**Exercise aim:** From the records below, extract all the text exactly and leave the images behind.

Saved data entries
#####

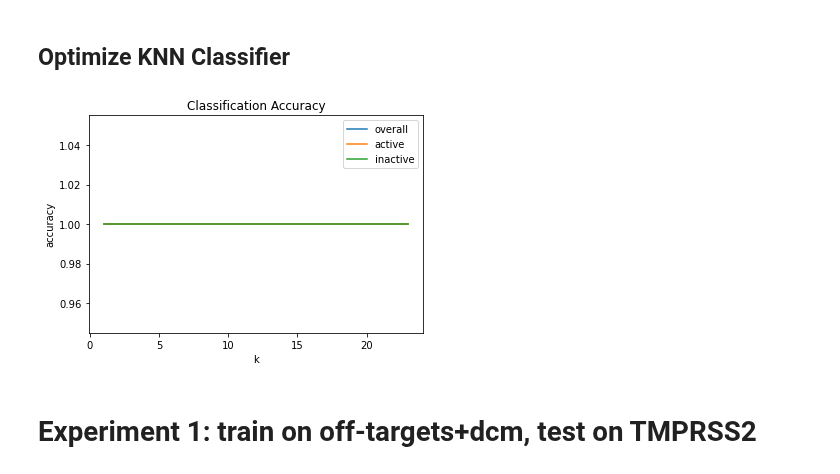
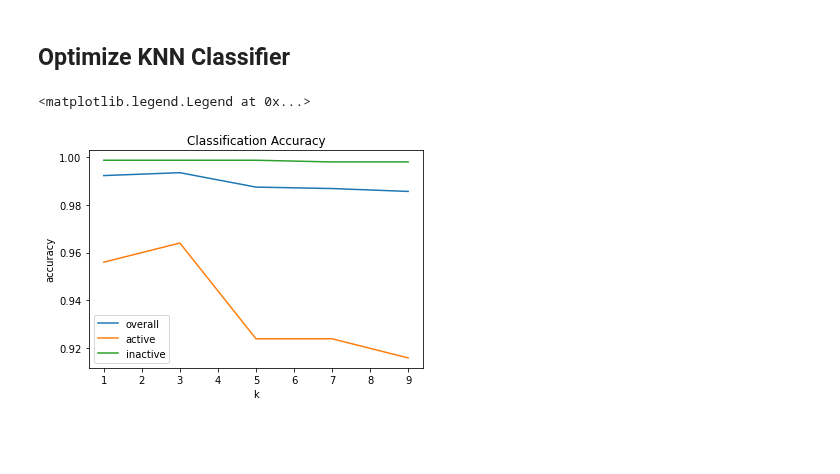
Before and after one commit to srensi/tmprss2, a Jupyter notebook: notebooks/knn.ipynb, the cells around one changed output. Drawn from its saved outputs; the diff is of its cells as text; code cells hidden in the pictures; blank space fills up the shorter version.

Commit message:
classification complete

```diff
--- a/notebooks/knn.ipynb
+++ b/notebooks/knn.ipynb
@@ -17,4 +17,9 @@ from tqdm.notebook import tqdm
 # %%
-# collect dataset
-dataset = pd.read_pickle('../processed_data/combined_dataset.pkl')
+# training data:
+assays = pd.read_pickle('../processed_data/combined_dataset.pkl')
+assays = assays[assays.activity_target.isin(['Active', 'Inactive'])]  # get rid of any 'Inconclusive'
+
 dcm = pd.read_pickle('../processed_data/DarkChemicalMatter_processed.pkl.gz')
+
+# testing data:
+screening_data = pd.read_pickle('../processed_data/screening_data_processed.pkl')
@@ -52,6 +30,6 @@ def tanimoto_similarity(fp1, fp2):
 # %%
 # set up features (X) and labels (y) for knn
-X = np.stack(dataset.morgan_fingerprint)
-y = dataset.activity_target.values
-h = plt.hist(y)
+X_assays = np.stack(assays.morgan_fingerprint)
+y_assays = assays.activity_target.values
+assays_hist = plt.hist(y_assays)
 # %% [output]
@@ -98,0 +37,4 @@ def run_knn_classifier(k, train_X, train_y, test_X, test_y):
+# %%
+X_dcm = np.stack(dcm.sample(frac=.1).morgan_fingerprint)
+y_dcm = ['Inactive'] * len(X_dcm)
+dcm_hist = plt.hist(y_dcm)
@@ -112,33 +71,33 @@ def plot_knn_acc(k):
 # %%
-# show performance over various ks
-def optimize_knn(train_X, train_y, test_X, test_y, max_k):
-    accuracies = []
-    active_accuracies = []
-    inactive_accuracies = []
-    ks = np.arange(1, max_k, 2)
-    for k in tqdm(ks):
-        pred = run_knn_classifier(k, train_X, train_y, test_X, test_y)
-        accuracies.append(np.count_nonzero(pred == test_y) / len(test_y))
-        if np.count_nonzero(test_y == 'Inactive') == 0:
-            inactive_accuracies.append(1)  # all inactive classifie correctly: vacuously true
-        else:
-            inactive_accuracies.append(np.count_nonzero((pred == test_y) & (pred == 'Inactive')) / np.count_nonzero(test_y == 'Inactive'))
-        if np.count_nonzero(test_y == 'Active') == 0:
-            active_accuracies.append(1)
-        else:
-            active_accuracies.append(np.count_nonzero((pred == test_y) & (test_y == 'Active')) / np.count_nonzero(test_y == 'Active'))
+# optimize knn, test a couple ks
 
-    plt.figure()
-    plt.plot(ks, accuracies, label='overall')
-    plt.plot(ks, active_accuracies, label='active')
-    plt.plot(ks, inactive_accuracies, label='inactive')
-    plt.xlabel("k")
-    plt.ylabel("accuracy")
-    plt.title('Classification Accuracy')
-    plt.legend()
+ks = np.arange(1, 10, 2)
 
-    return ks, accuracies, active_accuracies, inactive_accuracies
+accuracies = []
+active_accuracies = []
+inactive_accuracies = []
+for k in tqdm(ks):
+    nbrs = KNeighborsClassifier(n_neighbors=k, algorithm='ball_tree')
+    nbrs.fit(train_X, train_y)
+    pred = nbrs.predict(test_X)
+    accuracies.append(np.count_nonzero(pred == test_y) / len(test_y))
+    if np.count_nonzero(test_y == 'Inactive') == 0:
+        inactive_accuracies.append(1)  # all inactive classifie correctly: vacuously true
+    else:
+        inactive_accuracies.append(np.count_nonzero((pred == test_y) & (pred == 'Inactive')) / np.count_nonzero(test_y == 'Inactive'))
+    if np.count_nonzero(test_y == 'Active') == 0:
+        active_accuracies.append(1)
+    else:
+        active_accuracies.append(np.count_nonzero((pred == test_y) & (test_y == 'Active')) / np.count_nonzero(test_y == 'Active'))
 
-ks, accuracies, active_accuracies, inactive_accuracies = optimize_knn(train_X, train_y, test_X, test_y, max_k=25)
+plt.figure()
+plt.plot(ks, accuracies, label='overall')
+plt.plot(ks, active_accuracies, label='active')
+plt.plot(ks, inactive_accuracies, label='inactive')
+plt.xlabel("k")
+plt.ylabel("accuracy")
+plt.title('Classification Accuracy')
+plt.legend()
 # %% [output]
+<matplotlib.legend.Legend at 0x...>
-[figure, old version]
+[figure, new version]
@@ -147,2 +103,0 @@ optimal_k = ks[np.argmax(accuracies)]
-# %% [markdown]
-# Experiment 1: train on off-targets+dcm, test on TMPRSS2
```
Also changed, not shown: parts of 32 cells of this notebook.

#####

**Result of the task:**
Before and after one commit to srensi/tmprss2, a Jupyter notebook: notebooks/knn.ipynb, the cells around one changed output. Drawn from its saved outputs; the diff is of its cells as text; code cells hidden in the pictures; blank space fills up the shorter version.

Commit message:
classification complete

```diff
--- a/notebooks/knn.ipynb
+++ b/notebooks/knn.ipynb
@@ -17,4 +17,9 @@ from tqdm.notebook import tqdm
 # %%
-# collect dataset
-dataset = pd.read_pickle('../processed_data/combined_dataset.pkl')
+# training data:
+assays = pd.read_pickle('../processed_data/combined_dataset.pkl')
+assays = assays[assays.activity_target.isin(['Active', 'Inactive'])]  # get rid of any 'Inconclusive'
+
 dcm = pd.read_pickle('../processed_data/DarkChemicalMatter_processed.pkl.gz')
+
+# testing data:
+screening_data = pd.read_pickle('../processed_data/screening_data_processed.pkl')
@@ -52,6 +30,6 @@ def tanimoto_similarity(fp1, fp2):
 # %%
 # set up features (X) and labels (y) for knn
-X = np.stack(dataset.morgan_fingerprint)
-y = dataset.activity_target.values
-h = plt.hist(y)
+X_assays = np.stack(assays.morgan_fingerprint)
+y_assays = assays.activity_target.values
+assays_hist = plt.hist(y_assays)
 # %% [output]
@@ -98,0 +37,4 @@ def run_knn_classifier(k, train_X, train_y, test_X, test_y):
+# %%
+X_dcm = np.stack(dcm.sample(frac=.1).morgan_fingerprint)
+y_dcm = ['Inactive'] * len(X_dcm)
+dcm_hist = plt.hist(y_dcm)
@@ -112,33 +71,33 @@ def plot_knn_acc(k):
 # %%
-# show performance over various ks
-def optimize_knn(train_X, train_y, test_X, test_y, max_k):
-    accuracies = []
-    active_accuracies = []
-    inactive_accuracies = []
-    ks = np.arange(1, max_k, 2)
-    for k in tqdm(ks):
-        pred = run_knn_classifier(k, train_X, train_y, test_X, test_y)
-        accuracies.append(np.count_nonzero(pred == test_y) / len(test_y))
-        if np.count_nonzero(test_y == 'Inactive') == 0:
-            inactive_accuracies.append(1)  # all inactive classifie correctly: vacuously true
-        else:
-            inactive_accuracies.append(np.count_nonzero((pred == test_y) & (pred == 'Inactive')) / np.count_nonzero(test_y == 'Inactive'))
-        if np.count_nonzero(test_y == 'Active') == 0:
-            active_accuracies.append(1)
-        else:
-            active_accuracies.append(np.count_nonzero((pred == test_y) & (test_y == 'Active')) / np.count_nonzero(test_y == 'Active'))
+# optimize knn, test a couple ks
 
-    plt.figure()
-    plt.plot(ks, accuracies, label='overall')
-    plt.plot(ks, active_accuracies, label='active')
-    plt.plot(ks, inactive_accuracies, label='inactive')
-    plt.xlabel("k")
-    plt.ylabel("accuracy")
-    plt.title('Classification Accuracy')
-    plt.legend()
+ks = np.arange(1, 10, 2)
 
-    return ks, accuracies, active_accuracies, inactive_accuracies
+accuracies = []
+active_accuracies = []
+inactive_accuracies = []
+for k in tqdm(ks):
+    nbrs = KNeighborsClassifier(n_neighbors=k, algorithm='ball_tree')
+    nbrs.fit(train_X, train_y)
+    pred = nbrs.predict(test_X)
+    accuracies.append(np.count_nonzero(pred == test_y) / len(test_y))
+    if np.count_nonzero(test_y == 'Inactive') == 0:
+        inactive_accuracies.append(1)  # all inactive classifie correctly: vacuously true
+    else:
+        inactive_accuracies.append(np.count_nonzero((pred == test_y) & (pred == 'Inactive')) / np.count_nonzero(test_y == 'Inactive'))
+    if np.count_nonzero(test_y == 'Active') == 0:
+        active_accuracies.append(1)
+    else:
+        active_accuracies.append(np.count_nonzero((pred == test_y) & (test_y == 'Active')) / np.count_nonzero(test_y == 'Active'))
 
-ks, accuracies, active_accuracies, inactive_accuracies = optimize_knn(train_X, train_y, test_X, test_y, max_k=25)
+plt.figure()
+plt.plot(ks, accuracies, label='overall')
+plt.plot(ks, active_accuracies, label='active')
+plt.plot(ks, inactive_accuracies, label='inactive')
+plt.xlabel("k")
+plt.ylabel("accuracy")
+plt.title('Classification Accuracy')
+plt.legend()
 # %% [output]
+<matplotlib.legend.Legend at 0x...>
-[figure, old version]
+[figure, new version]
@@ -147,2 +103,0 @@ optimal_k = ks[np.argmax(accuracies)]
-# %% [markdown]
-# Experiment 1: train on off-targets+dcm, test on TMPRSS2
```
Also changed, not shown: parts of 32 cells of this notebook.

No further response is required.